In Andes (both town and hamlet) we treasure our local history and, at the same time, remain proudly connected to the wider world, having a long history of both affecting and being dramatically affected by the rest of the state and New York City. Though we are tucked away in the remote foothills of the western Catskill Mountains, there’s nothing frozen in amber about us.
Founded in 1819, the hamlet of Andes was a thriving self-sufficient village, in its early days, with 9 saw and grist mills, artisans and professionals of every stripe, and hotels that were stops on a major stagecoach route.

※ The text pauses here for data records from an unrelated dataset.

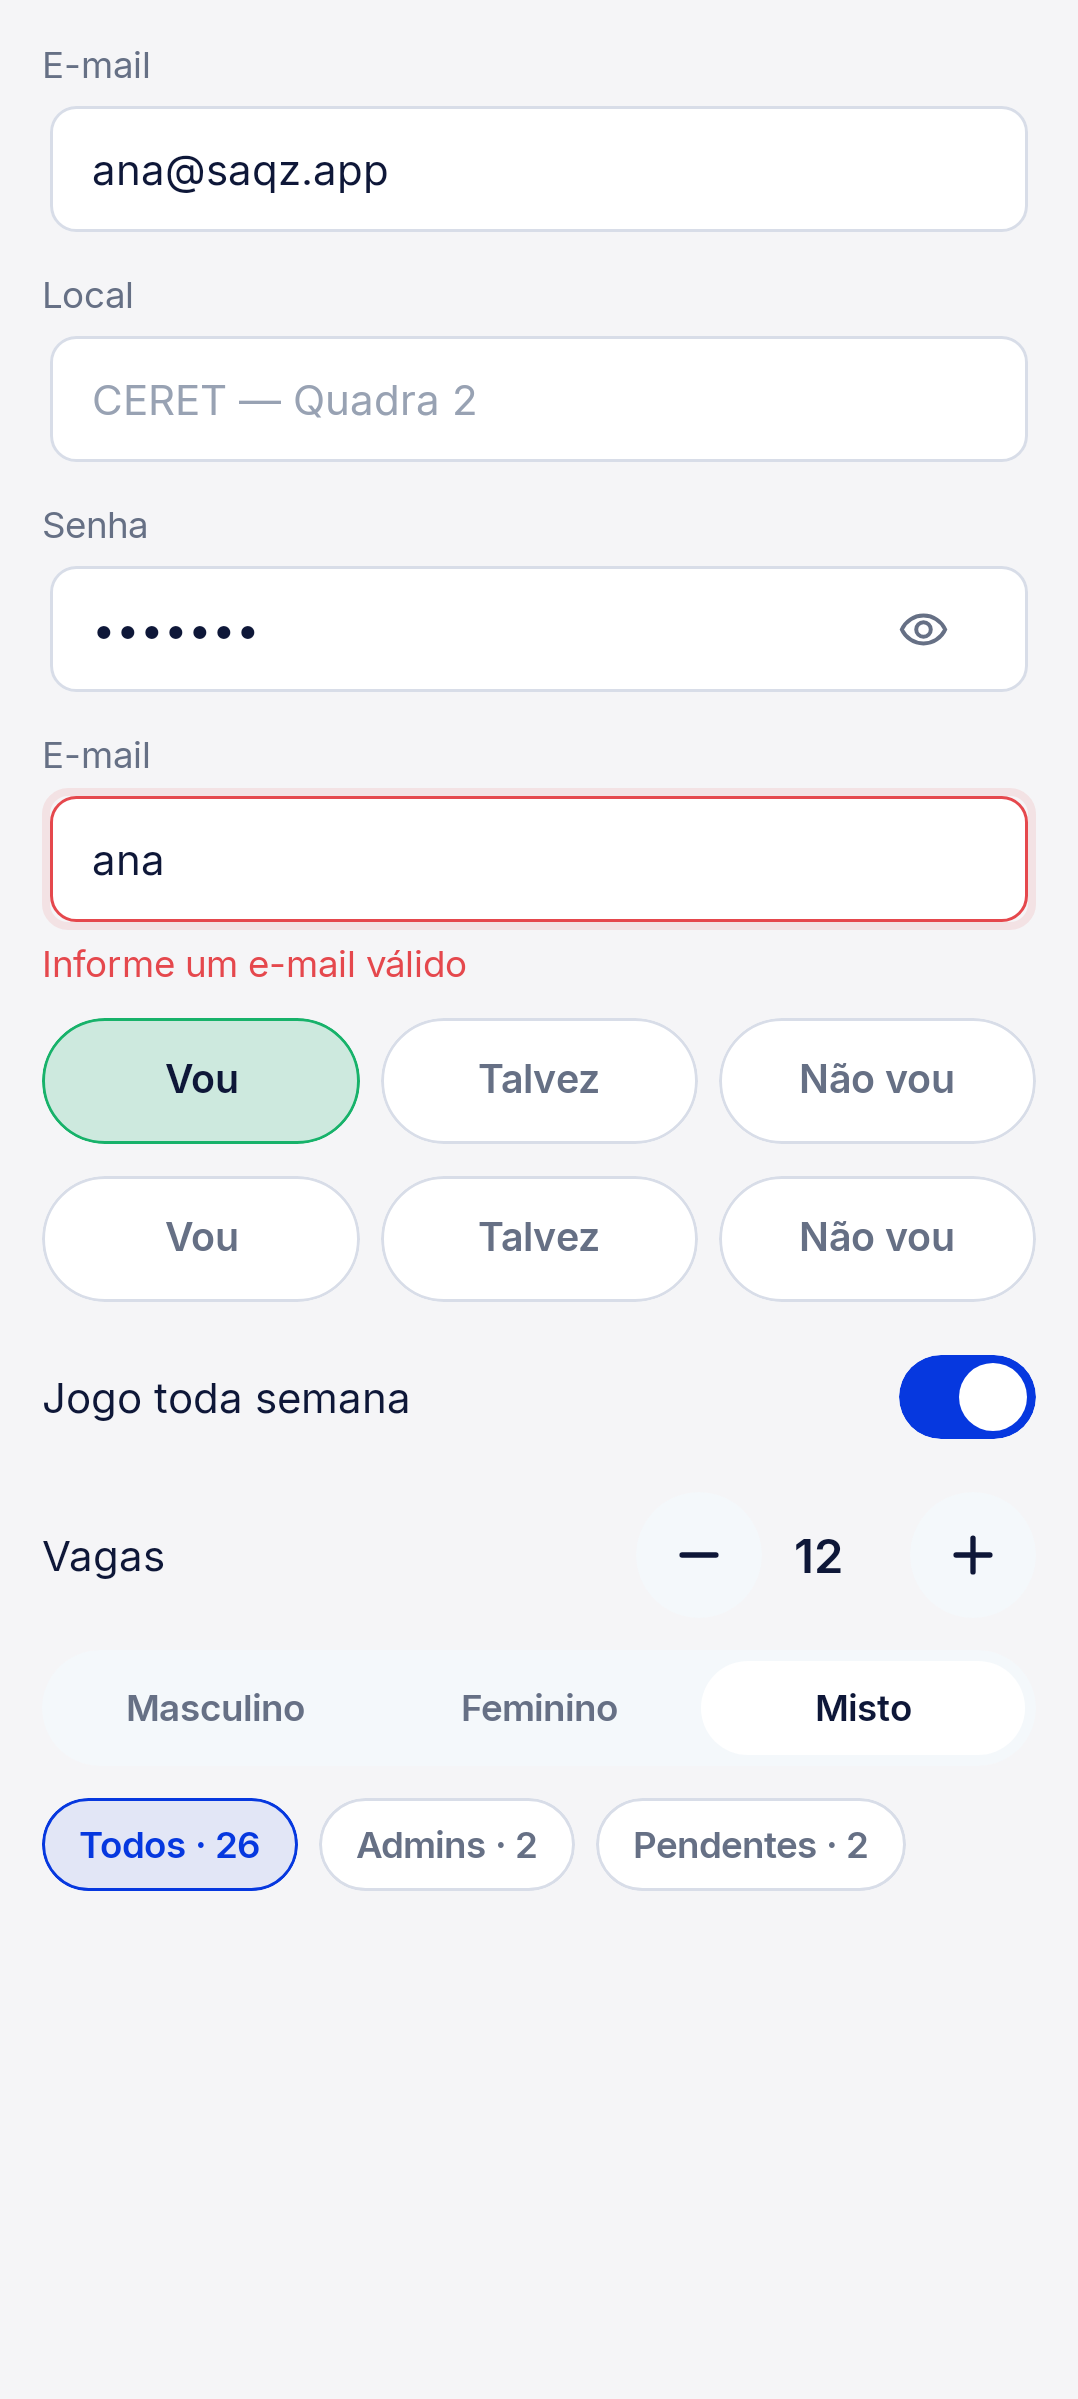
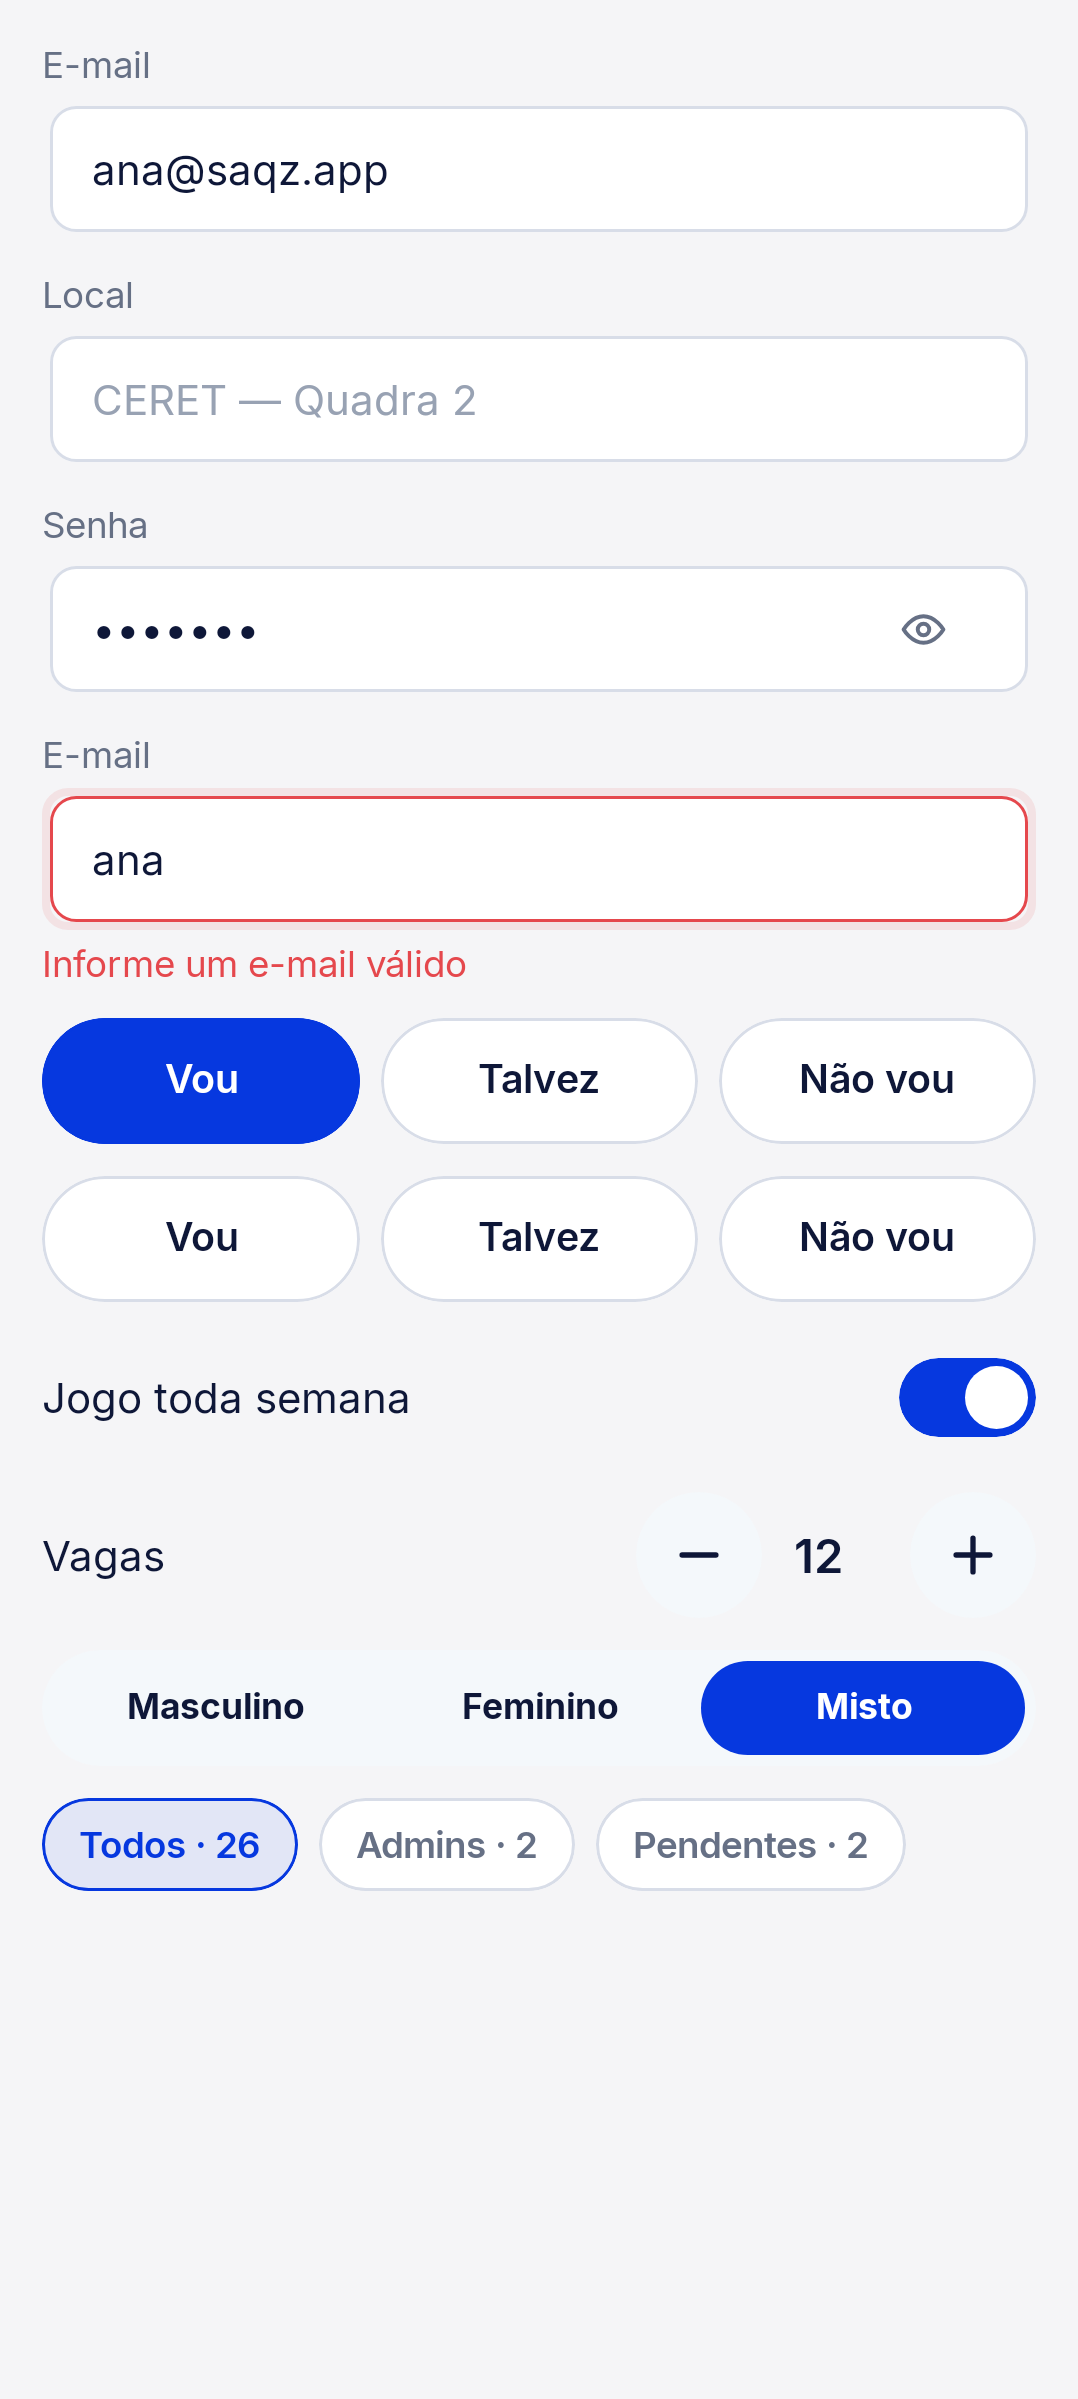
fix(design-system): resposta escolhida continua legível com o seletor travado
O preenchimento sólido do VUL-45 entrou em main sem tratar o desabilitado: o
rótulo caía para `disabledForeground` enquanto o fundo seguia saturado. Sobre o
vermelho de "Não vou" isso dava 1,01:1 — o rótulo sumia.

A ordem das condições passa a pôr `selected` antes de `!enabled`. Desabilitado
aqui quer dizer "o prazo fechou, não dá mais para mudar", não "esqueça o que você
respondeu": a resposta registrada mantém contraste cheio, e quem sinaliza o
travamento são as opções não escolhidas, que perdem o navy.

A WCAG 1.4.3 isenta componente inativo de mínimo de contraste — mas a resposta
escolhida deixou de ser controle e virou informação, então não se enquadra.

A captura de review passa a incluir a linha desabilitada. A ausência dela na
original é o motivo de o problema ter atravessado revisão visual sem ser visto.

diff --git a/mobile/core/design-system/src/commonTest/kotlin/br/com/saqz/designsystem/SaqzAttendanceSelectorTest.kt b/mobile/core/design-system/src/commonTest/kotlin/br/com/saqz/designsystem/SaqzAttendanceSelectorTest.kt
@@ -1,0 +1,89 @@
+package br.com.saqz.designsystem
+
+import androidx.compose.ui.graphics.Color
+import br.com.saqz.designsystem.theme.SaqzColorTokens
+import kotlin.math.pow
+import kotlin.test.Test
+import kotlin.test.assertEquals
+import kotlin.test.assertTrue
+
+class SaqzAttendanceSelectorTest {
+    private val tokens = SaqzColorTokens.Light
+
+    @Test
+    fun eachIntentFillsWithItsExportColor() {
+        assertEquals(tokens.primary, tokens.attendanceFill(SaqzAttendance.Going))
+        assertEquals(tokens.accent, tokens.attendanceFill(SaqzAttendance.Maybe))
+        assertEquals(tokens.errorForeground, tokens.attendanceFill(SaqzAttendance.Out))
+    }
+
+    @Test
+    fun onlyMaybeKeepsNavyOverTheSolid() {
+        assertEquals(tokens.onPrimary, tokens.attendanceOnFill(SaqzAttendance.Going))
+        assertEquals(tokens.textPrimary, tokens.attendanceOnFill(SaqzAttendance.Maybe))
+        assertEquals(tokens.onPrimary, tokens.attendanceOnFill(SaqzAttendance.Out))
+    }
+
+    @Test
+    fun unselectedLabelIsNavyAndFadesWhenDisabled() {
+        SaqzAttendance.entries.forEach { intent ->
+            assertEquals(
+                tokens.textPrimary,
+                tokens.attendanceLabel(intent, selected = false, enabled = true),
+            )
+            assertEquals(
+                tokens.disabledForeground,
+                tokens.attendanceLabel(intent, selected = false, enabled = false),
+                "opção não escolhida precisa recuar quando o seletor trava ($intent)",
+            )
+        }
+    }
+
+    // A regressão que o review pegou: o rótulo olhava `enabled` mas o fundo não, então
+    // desabilitado + selecionado punha cinza sobre o sólido — 1.01:1 no "Não vou".
+    @Test
+    fun disabledKeepsTheChosenAnswerOnItsSolid() {
+        SaqzAttendance.entries.forEach { intent ->
+            assertEquals(
+                tokens.attendanceOnFill(intent),
+                tokens.attendanceLabel(intent, selected = true, enabled = false),
+                "a resposta registrada não pode perder a cor de conteúdo ao travar ($intent)",
+            )
+        }
+    }
+
+    @Test
+    fun selectedLabelClearsThreeToOneOnItsFillEvenWhenDisabled() {
+        listOf(true, false).forEach { enabled ->
+            SaqzAttendance.entries.forEach { intent ->
+                val ratio = contrast(
+                    tokens.attendanceLabel(intent, selected = true, enabled = enabled),
+                    tokens.attendanceFill(intent),
+                )
+                assertTrue(
+                    ratio >= 3.0,
+                    "$intent com enabled=$enabled ficou em ${ratio.format()}:1 sobre o próprio fill",
+                )
+            }
+        }
+    }
+
+    // ponytail: piso de 3:1 (WCAG AA para texto grande e para componentes de UI), não
+    // 4.5:1 — branco sobre o #E5484D do export dá 3.91:1 no estado habilitado, e a
+    // paleta é do VUL-44. O teto está anotado no PR; subir o piso pede outra cor de
+    // erro, não uma mudança aqui.
+    private fun contrast(a: Color, b: Color): Double {
+        val (hi, lo) = listOf(luminance(a), luminance(b)).sortedDescending()
+        return (hi + 0.05) / (lo + 0.05)
+    }
+
+    private fun luminance(color: Color) =
+        0.2126 * channel(color.red) + 0.7152 * channel(color.green) + 0.0722 * channel(color.blue)
+
+    private fun channel(value: Float): Double {
+        val c = value.toDouble()
+        return if (c <= 0.03928) c / 12.92 else ((c + 0.055) / 1.055).pow(2.4)
+    }
+
+    private fun Double.format() = (this * 100).toInt() / 100.0
+}

diff --git a/mobile/core/design-system/src/commonMain/kotlin/br/com/saqz/designsystem/SaqzAttendanceSelector.kt b/mobile/core/design-system/src/commonMain/kotlin/br/com/saqz/designsystem/SaqzAttendanceSelector.kt
@@ -44,6 +44,27 @@ internal fun SaqzColorTokens.attendanceOnFill(intent: SaqzAttendance): Color =
     if (intent == SaqzAttendance.Maybe) textPrimary else onPrimary
 
 /**
+ * Cor do rótulo. `selected` vem **antes** de `!enabled` de propósito: o fundo sólido
+ * não é apagado quando o seletor trava, então cinza ali ficaria ilegível — o
+ * `disabledForeground` sobre o vermelho de "Não vou" dá 1.01:1, o rótulo some.
+ *
+ * Desabilitado aqui quer dizer "o prazo fechou, não dá mais para mudar", não "esqueça
+ * o que você respondeu": a resposta registrada segue no contraste cheio, e quem carrega
+ * o aviso de travado são as opções **não** escolhidas, que perdem o navy. Essas são
+ * componentes inativos, que a WCAG 1.4.3 isenta de mínimo de contraste; a resposta,
+ * não — ali o pill virou informação, não mais um controle.
+ */
+internal fun SaqzColorTokens.attendanceLabel(
+    intent: SaqzAttendance,
+    selected: Boolean,
+    enabled: Boolean,
+): Color = when {
+    selected -> attendanceOnFill(intent)
+    !enabled -> disabledForeground
+    else -> textPrimary
+}
+
+/**
  * 10g — os três estados de presença, um alvo por opção. A resposta é otimista:
  * quem chama troca [value] na hora e sincroniza depois.
  */
@@ -67,8 +88,7 @@ fun SaqzAttendanceSelector(
         options.forEach { intent ->
             AttendanceOption(
                 label = labels.getValue(intent),
-                fill = SaqzTheme.colors.attendanceFill(intent),
-                onFill = SaqzTheme.colors.attendanceOnFill(intent),
+                intent = intent,
                 selected = value == intent,
                 enabled = enabled,
                 onSelect = { onSelect(intent) },
@@ -81,22 +101,18 @@ fun SaqzAttendanceSelector(
 @Composable
 private fun AttendanceOption(
     label: String,
-    fill: Color,
-    onFill: Color,
+    intent: SaqzAttendance,
     selected: Boolean,
     enabled: Boolean,
     onSelect: () -> Unit,
     modifier: Modifier = Modifier,
 ) {
     val colors = SaqzTheme.colors
+    val fill = colors.attendanceFill(intent)
     Text(
         text = label,
         style = SaqzTheme.typography.label,
-        color = when {
-            !enabled -> colors.disabledForeground
-            selected -> onFill
-            else -> colors.textPrimary
-        },
+        color = colors.attendanceLabel(intent, selected = selected, enabled = enabled),
         textAlign = TextAlign.Center,
         modifier = modifier
             .heightIn(min = SaqzTheme.metrics.minimumTouchTarget)
@@ -116,5 +132,8 @@ private fun SaqzAttendanceSelectorPreview() = SaqzTheme {
         SaqzAttendanceSelector(value = SaqzAttendance.Going, onSelect = {})
         SaqzAttendanceSelector(value = SaqzAttendance.Maybe, onSelect = {})
         SaqzAttendanceSelector(value = SaqzAttendance.Out, onSelect = {})
+        // Prazo de confirmação encerrado com a resposta já dada: o sólido segue legível,
+        // quem recua são as opções que não dão mais para escolher.
+        SaqzAttendanceSelector(value = SaqzAttendance.Out, onSelect = {}, enabled = false)
     }
 }

diff --git a/mobile/android-app/src/test/kotlin/br/com/saqz/androidapp/review/AttendanceSelectorShotTest.kt b/mobile/android-app/src/test/kotlin/br/com/saqz/androidapp/review/AttendanceSelectorShotTest.kt
@@ -58,6 +58,13 @@ class AttendanceSelectorShotTest {
                     SaqzAttendanceSelector(value = SaqzAttendance.Going, onSelect = {})
                     SaqzAttendanceSelector(value = SaqzAttendance.Maybe, onSelect = {})
                     SaqzAttendanceSelector(value = SaqzAttendance.Out, onSelect = {})
+                    // Prazo encerrado com a resposta já dada — o caso que o review do
+                    // Codex pegou: o sólido segue legível, recuam as outras duas.
+                    SaqzAttendanceSelector(
+                        value = SaqzAttendance.Out,
+                        onSelect = {},
+                        enabled = false,
+                    )
                 }
             }
         }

A culminating event in the tenant rebellion in upstate New York, known as the Anti-rent War, occurred in Andes in 1845, leading to the termination of an archaic form of land tenure akin to feudal serfdom. It happened on Dingle Hill when undersheriff Osman Steele, at a forced cattle sale, was shot on his horse by a masked “Calico Indian” (one of the tenant farmer protesters, claiming to have been shot at first). Hundreds subsequently were sentenced to death by hanging, though their sentences were later commuted by the next governor.